WORK REQUIRED ▸ Search the entries below for the string "https" and copy the lines that hold it.

Records from a data source
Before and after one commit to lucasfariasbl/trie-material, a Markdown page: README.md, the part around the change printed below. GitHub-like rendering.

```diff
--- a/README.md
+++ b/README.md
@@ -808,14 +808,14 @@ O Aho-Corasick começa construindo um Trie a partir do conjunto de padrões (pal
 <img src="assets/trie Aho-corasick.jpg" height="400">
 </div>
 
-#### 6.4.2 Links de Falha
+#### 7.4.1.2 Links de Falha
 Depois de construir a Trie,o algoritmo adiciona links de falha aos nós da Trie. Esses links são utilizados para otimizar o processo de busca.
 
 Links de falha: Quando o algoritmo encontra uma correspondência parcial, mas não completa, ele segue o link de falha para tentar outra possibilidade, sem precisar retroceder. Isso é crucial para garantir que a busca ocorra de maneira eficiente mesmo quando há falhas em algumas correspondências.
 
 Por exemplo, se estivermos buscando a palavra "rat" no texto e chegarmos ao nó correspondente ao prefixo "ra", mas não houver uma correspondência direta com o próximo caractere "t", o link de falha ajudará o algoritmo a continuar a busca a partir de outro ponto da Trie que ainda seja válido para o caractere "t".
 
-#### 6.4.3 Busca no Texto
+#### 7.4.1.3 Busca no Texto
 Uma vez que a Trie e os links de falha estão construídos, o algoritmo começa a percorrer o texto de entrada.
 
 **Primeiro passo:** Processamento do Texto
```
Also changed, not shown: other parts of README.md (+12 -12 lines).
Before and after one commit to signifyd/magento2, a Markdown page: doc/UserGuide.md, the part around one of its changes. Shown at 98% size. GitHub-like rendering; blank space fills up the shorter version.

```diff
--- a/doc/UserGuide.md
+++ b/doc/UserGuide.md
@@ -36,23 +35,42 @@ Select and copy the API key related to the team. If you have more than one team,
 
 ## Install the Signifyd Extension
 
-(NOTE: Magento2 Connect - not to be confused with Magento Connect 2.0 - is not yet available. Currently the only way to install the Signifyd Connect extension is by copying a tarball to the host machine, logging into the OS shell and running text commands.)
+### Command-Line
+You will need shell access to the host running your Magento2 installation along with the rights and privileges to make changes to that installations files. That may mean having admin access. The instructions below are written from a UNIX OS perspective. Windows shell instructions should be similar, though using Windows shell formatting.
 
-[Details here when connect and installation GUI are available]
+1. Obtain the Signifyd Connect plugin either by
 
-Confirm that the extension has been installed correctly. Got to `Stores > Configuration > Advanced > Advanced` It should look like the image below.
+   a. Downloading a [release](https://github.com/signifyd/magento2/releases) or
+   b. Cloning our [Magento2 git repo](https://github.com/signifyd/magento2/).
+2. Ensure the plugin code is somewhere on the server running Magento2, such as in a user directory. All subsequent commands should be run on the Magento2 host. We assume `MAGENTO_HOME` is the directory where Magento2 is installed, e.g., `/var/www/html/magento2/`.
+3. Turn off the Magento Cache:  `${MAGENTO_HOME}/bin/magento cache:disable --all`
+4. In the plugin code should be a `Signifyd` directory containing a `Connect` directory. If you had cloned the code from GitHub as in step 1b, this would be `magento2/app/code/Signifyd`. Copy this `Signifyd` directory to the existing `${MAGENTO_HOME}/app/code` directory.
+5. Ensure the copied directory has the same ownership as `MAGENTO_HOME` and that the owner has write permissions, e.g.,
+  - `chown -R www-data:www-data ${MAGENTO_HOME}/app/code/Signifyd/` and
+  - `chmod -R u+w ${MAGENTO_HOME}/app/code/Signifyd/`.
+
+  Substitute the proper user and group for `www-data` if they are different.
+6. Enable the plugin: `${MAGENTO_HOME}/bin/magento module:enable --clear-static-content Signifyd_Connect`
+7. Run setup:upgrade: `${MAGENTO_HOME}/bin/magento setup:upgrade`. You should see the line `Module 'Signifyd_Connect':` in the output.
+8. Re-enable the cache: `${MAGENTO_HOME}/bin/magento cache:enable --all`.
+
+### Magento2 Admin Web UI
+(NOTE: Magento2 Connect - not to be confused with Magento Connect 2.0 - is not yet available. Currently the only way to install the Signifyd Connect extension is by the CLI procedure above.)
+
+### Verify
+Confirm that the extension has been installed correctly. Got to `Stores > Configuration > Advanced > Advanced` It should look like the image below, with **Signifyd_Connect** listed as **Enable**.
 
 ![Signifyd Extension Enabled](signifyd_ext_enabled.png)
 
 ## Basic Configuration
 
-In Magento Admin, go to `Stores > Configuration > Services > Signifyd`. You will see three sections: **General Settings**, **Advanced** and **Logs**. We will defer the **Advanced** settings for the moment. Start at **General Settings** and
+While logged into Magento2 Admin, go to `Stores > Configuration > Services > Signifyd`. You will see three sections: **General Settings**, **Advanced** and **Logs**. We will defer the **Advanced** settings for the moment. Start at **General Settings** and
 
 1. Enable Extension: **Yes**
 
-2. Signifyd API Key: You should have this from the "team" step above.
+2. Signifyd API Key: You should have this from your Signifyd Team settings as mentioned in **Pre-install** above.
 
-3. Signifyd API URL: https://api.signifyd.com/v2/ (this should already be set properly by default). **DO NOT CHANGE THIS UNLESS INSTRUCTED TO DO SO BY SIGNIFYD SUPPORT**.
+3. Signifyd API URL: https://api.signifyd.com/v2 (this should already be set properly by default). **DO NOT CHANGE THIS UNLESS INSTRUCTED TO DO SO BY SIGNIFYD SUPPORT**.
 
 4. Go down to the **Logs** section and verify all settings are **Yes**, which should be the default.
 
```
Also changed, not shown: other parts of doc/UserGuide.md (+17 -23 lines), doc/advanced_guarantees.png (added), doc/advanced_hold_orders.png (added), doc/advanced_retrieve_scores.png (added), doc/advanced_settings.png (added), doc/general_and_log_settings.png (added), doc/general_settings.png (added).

ANSWER TO THIS EXERCISE ▸
+   a. Downloading a [release](https://github.com/signifyd/magento2/releases) or
+   b. Cloning our [Magento2 git repo](https://github.com/signifyd/magento2/).
-3. Signifyd API URL: https://api.signifyd.com/v2/ (this should already be set properly by default). **DO NOT CHANGE THIS UNLESS INSTRUCTED TO DO SO BY SIGNIFYD SUPPORT**.
+3. Signifyd API URL: https://api.signifyd.com/v2 (this should already be set properly by default). **DO NOT CHANGE THIS UNLESS INSTRUCTED TO DO SO BY SIGNIFYD SUPPORT**.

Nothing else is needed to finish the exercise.